Back in the 1970s, building regulations were very different. After several inspections, it was decided that the side with the higher pitch could be covered in Welsh slate, in place of the heavy concrete tiles which were deemed inappropriate; the other part had to be fitted with a modern, high-tech rubberised coating – the kind of thing commonly used on flat-roofed supermarkets or school buildings. It was a fairly new product from the house insurer’s point of view, so there were numerous questions to be answered - all to do with the heat emitting from the flue and combustibility of the membrane.
Thankfully, all of that stuff is sorted now, so I can focus, once again, on getting the farm organised. The four pens my builders constructed in the main barn have proved invaluable, both for farrowing and holding weaners prior to collection by customers. Even so, I’ve found myself in the same predicament as someone who buys a shed or a greenhouse – I’ve realised I need more space. Yes, it’s wonderful having acres of woodland and grassland for the pigs and sheep to explore, but I need more indoor housing as a Plan B when the weather turns really bad, or when I need to rest the land for a while.
It was only today, when cleaning out a big Dutch barn on the main yard, that I realised how much I was wasting the existing space. The cavernous barn is solid and bone dry, with perfect ventilation, and I could easily house 50 sheep or growing pigs in it at any one time. But it’s a huge, wasted space, as it is. Split it into two and put a run of four pens both sides and it would be perfect for farrowing or lambing. I have no idea why it’s taken me so long to realise the potential! It was a kind of ‘Eureka!’ moment. So my next challenge is to find someone who can fabricate some pens and set up livestock barn number two. More cash out of the coffers, but it will, hopefully, be money well spent.
I’ve never before had to share my land with badgers. At my last farm, there was no sign of badger activity, but there’s plenty of evidence of it here in west Wales.

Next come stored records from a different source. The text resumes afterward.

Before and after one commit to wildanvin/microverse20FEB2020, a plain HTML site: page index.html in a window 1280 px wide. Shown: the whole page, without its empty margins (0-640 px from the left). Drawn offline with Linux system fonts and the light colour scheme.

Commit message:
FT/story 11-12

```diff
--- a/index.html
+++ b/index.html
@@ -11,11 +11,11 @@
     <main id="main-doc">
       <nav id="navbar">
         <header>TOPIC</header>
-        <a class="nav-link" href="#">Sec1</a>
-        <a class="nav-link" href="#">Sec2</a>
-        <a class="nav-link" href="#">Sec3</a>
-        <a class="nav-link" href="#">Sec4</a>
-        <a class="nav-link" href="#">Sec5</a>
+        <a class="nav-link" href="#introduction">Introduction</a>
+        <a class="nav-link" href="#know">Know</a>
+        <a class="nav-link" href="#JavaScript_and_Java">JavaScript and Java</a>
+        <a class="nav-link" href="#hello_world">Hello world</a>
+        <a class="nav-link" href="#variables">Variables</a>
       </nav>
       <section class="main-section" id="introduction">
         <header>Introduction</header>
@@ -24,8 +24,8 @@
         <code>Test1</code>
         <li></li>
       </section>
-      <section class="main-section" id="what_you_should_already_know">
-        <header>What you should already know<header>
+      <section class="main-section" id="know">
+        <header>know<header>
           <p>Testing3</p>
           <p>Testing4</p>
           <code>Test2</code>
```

I didn’t realise there were any on my own land until autumn, when I started wondering why my sheep kept disappearing. It wasn’t unusual for them to wander off into the woodland and the paddocks beyond, grazing contentedly, and they always came to me if I shouted for long enough. Then, one day, they didn’t respond to my call, so I went searching for them. Looking over the fence into my neighbour’s field, I could see them in the distance - their distinctive shaggy grey bodies dotted amongst dozens of neat white commercial ewes.
Herdwicks are notorious escapologists, and will take advantage of any weak, sagging, or damaged boundaries, so I began checking the fenceline. Pretty soon I found some wool-covered wire which had been pushed up to provide the escape route. I knew my sheep were clever, but they’d never managed to burrow under a fence before that. Then I spotted, just a few metres away, a well-worn track in the grass leading from the fence to the woodland, a sign of the real culprits – badgers. Following the track into the trees, I found a badger latrine – a specially-made dung pit. If you find one, there’s certainly going to be a sett nearby.
It explains a lot – and not just the disappearing sheep. I got a call from the man who did my fencing recently. “Have any of your pigs escaped?” he asked. “Because your neighbours field looks like some have been rooting about in it.” I had a look and, yes, it definitely had been turned over by some strong snouts, but not ginger ones, because my pigs were still safely behind the fence. Badgers will dig just like pigs when they are looking for food. In fact, the Welsh for badger is ‘mochyn daear’ – ‘earth pig’ or ‘pig that lives in the ground’.
The upside of badgers wrecking my boundary fence is that my ewes have been able to have a good feed on my neighbour’s grass, which is much better than mine, but the downside is that, when they came back, they brought with them one of the neighbour’s tups. I hadn’t planned to lamb this year, but it looks like I’m going to be expecting a few Herdwick x Texel arrivals pretty soon. I need to fix that fence.
Liz Shankland is the author of the Haynes Smallholding Manual and teaches courses in animal husbandry at Humble by Nature in Monmouthshire. For more information about her pedigree Tamworth pigs, visit www.biggingerpigs.com